Assignment: Below are the records. List every line holding the word "example".

Data for review:
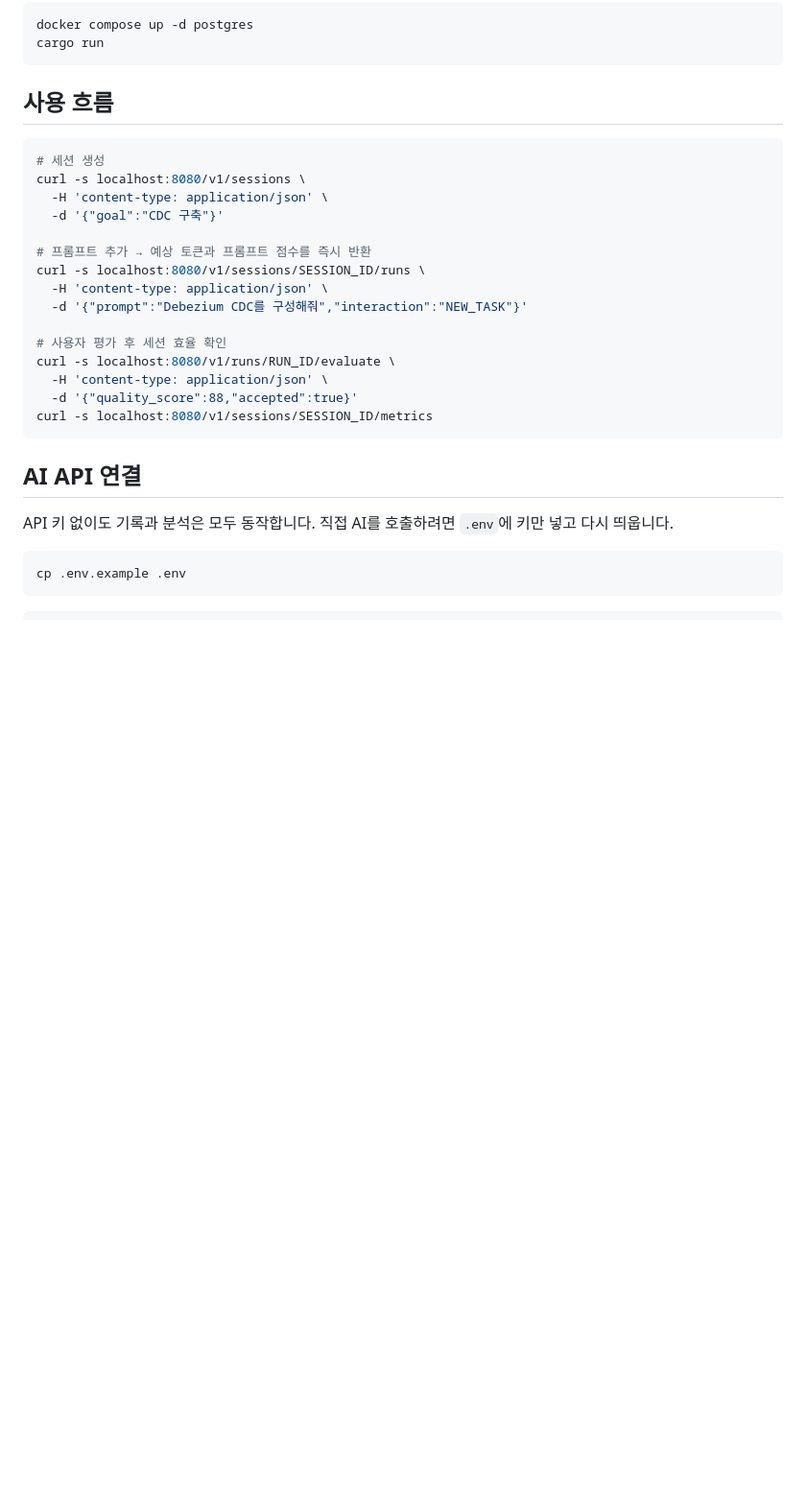
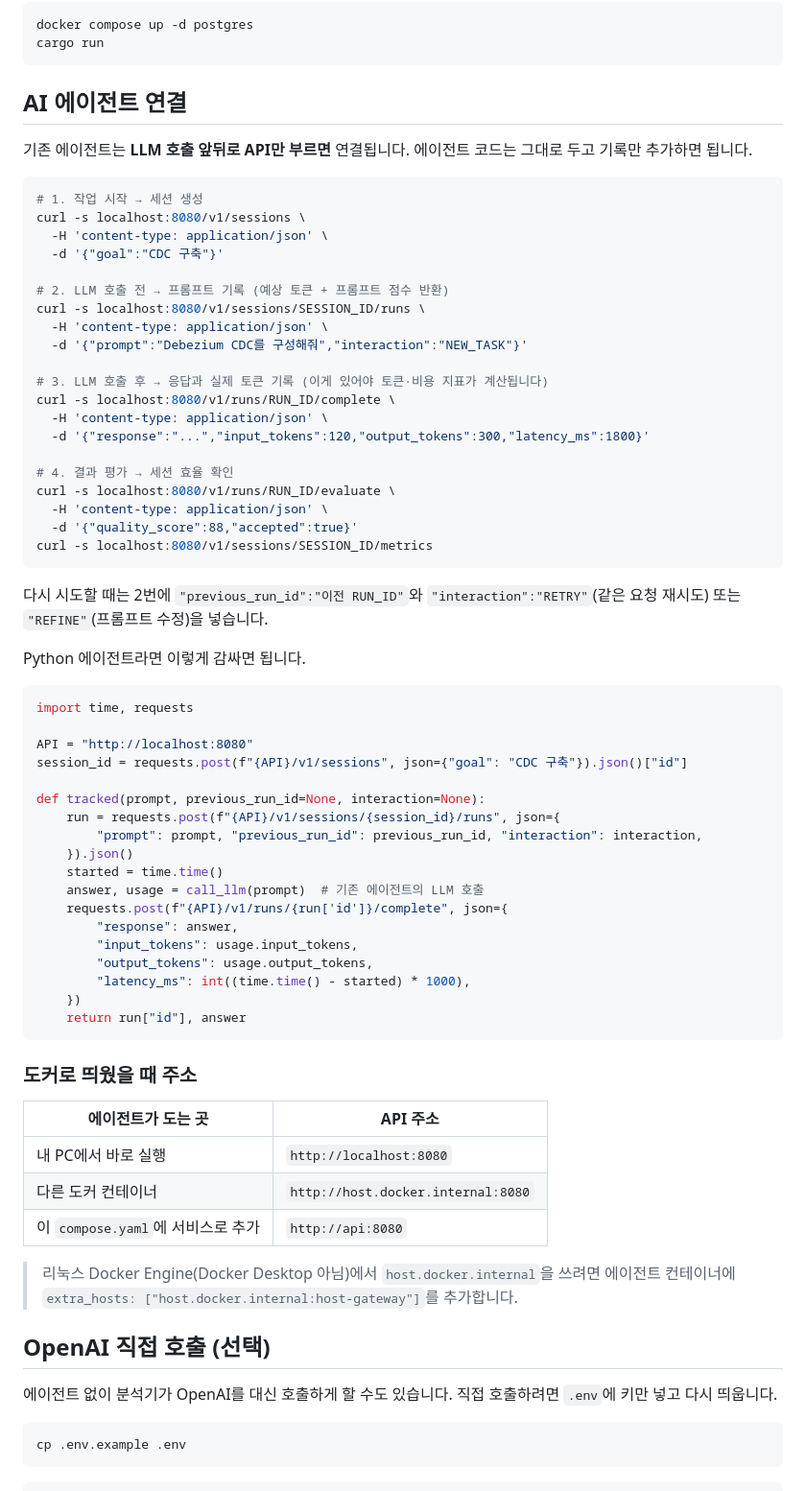
Before and after one commit to qmdch1/prompt_analyzer, a Markdown page: README.md, the part around the change. Shown at 96% size. GitHub-like rendering; blank space fills up the shorter version.

Commit message:
Document how to connect an existing AI agent
Add the /complete step the usage flow was missing (without it token and
cost metrics stay at zero), a Python wrapper example, and which API
address to use from the host, another container, or the same compose.

Co-Authored-By: Claude Opus 5.5 <noreply@anthropic.com>

````diff
--- a/README.md
+++ b/README.md
@@ -59,29 +59,71 @@ docker compose up -d postgres
 cargo run
 ```
 
-## 사용 흐름
+## AI 에이전트 연결
+
+기존 에이전트는 **LLM 호출 앞뒤로 API만 부르면** 연결됩니다. 에이전트 코드는 그대로 두고 기록만 추가하면 됩니다.
 
 ```bash
-# 세션 생성
+# 1. 작업 시작 → 세션 생성
 curl -s localhost:8080/v1/sessions \
   -H 'content-type: application/json' \
   -d '{"goal":"CDC 구축"}'
 
-# 프롬프트 추가 → 예상 토큰과 프롬프트 점수를 즉시 반환
+# 2. LLM 호출 전 → 프롬프트 기록 (예상 토큰 + 프롬프트 점수 반환)
 curl -s localhost:8080/v1/sessions/SESSION_ID/runs \
   -H 'content-type: application/json' \
   -d '{"prompt":"Debezium CDC를 구성해줘","interaction":"NEW_TASK"}'
 
-# 사용자 평가 후 세션 효율 확인
+# 3. LLM 호출 후 → 응답과 실제 토큰 기록 (이게 있어야 토큰·비용 지표가 계산됩니다)
+curl -s localhost:8080/v1/runs/RUN_ID/complete \
+  -H 'content-type: application/json' \
+  -d '{"response":"...","input_tokens":120,"output_tokens":300,"latency_ms":1800}'
+
+# 4. 결과 평가 → 세션 효율 확인
 curl -s localhost:8080/v1/runs/RUN_ID/evaluate \
   -H 'content-type: application/json' \
   -d '{"quality_score":88,"accepted":true}'
 curl -s localhost:8080/v1/sessions/SESSION_ID/metrics
 ```
 
-## AI API 연결
+다시 시도할 때는 2번에 `"previous_run_id":"이전 RUN_ID"`와 `"interaction":"RETRY"`(같은 요청 재시도) 또는 `"REFINE"`(프롬프트 수정)을 넣습니다.
 
-API 키 없이도 기록과 분석은 모두 동작합니다. 직접 AI를 호출하려면 `.env`에 키만 넣고 다시 띄웁니다.
+Python 에이전트라면 이렇게 감싸면 됩니다.
+
+```python
+import time, requests
+
+API = "http://localhost:8080"
+session_id = requests.post(f"{API}/v1/sessions", json={"goal": "CDC 구축"}).json()["id"]
+
+def tracked(prompt, previous_run_id=None, interaction=None):
+    run = requests.post(f"{API}/v1/sessions/{session_id}/runs", json={
+        "prompt": prompt, "previous_run_id": previous_run_id, "interaction": interaction,
+    }).json()
+    started = time.time()
+    answer, usage = call_llm(prompt)  # 기존 에이전트의 LLM 호출
+    requests.post(f"{API}/v1/runs/{run['id']}/complete", json={
+        "response": answer,
+        "input_tokens": usage.input_tokens,
+        "output_tokens": usage.output_tokens,
+        "latency_ms": int((time.time() - started) * 1000),
+    })
+    return run["id"], answer
+```
+
+### 도커로 띄웠을 때 주소
+
+| 에이전트가 도는 곳 | API 주소 |
+|---|---|
+| 내 PC에서 바로 실행 | `http://localhost:8080` |
+| 다른 도커 컨테이너 | `http://host.docker.internal:8080` |
+| 이 `compose.yaml`에 서비스로 추가 | `http://api:8080` |
+
+> 리눅스 Docker Engine(Docker Desktop 아님)에서 `host.docker.internal`을 쓰려면 에이전트 컨테이너에 `extra_hosts: ["host.docker.internal:host-gateway"]`를 추가합니다.
+
+## OpenAI 직접 호출 (선택)
+
+에이전트 없이 분석기가 OpenAI를 대신 호출하게 할 수도 있습니다. 직접 호출하려면 `.env`에 키만 넣고 다시 띄웁니다.
 
 ```bash
 cp .env.example .env
````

Answer to this task:
cost metrics stay at zero), a Python wrapper example, and which API
 cp .env.example .env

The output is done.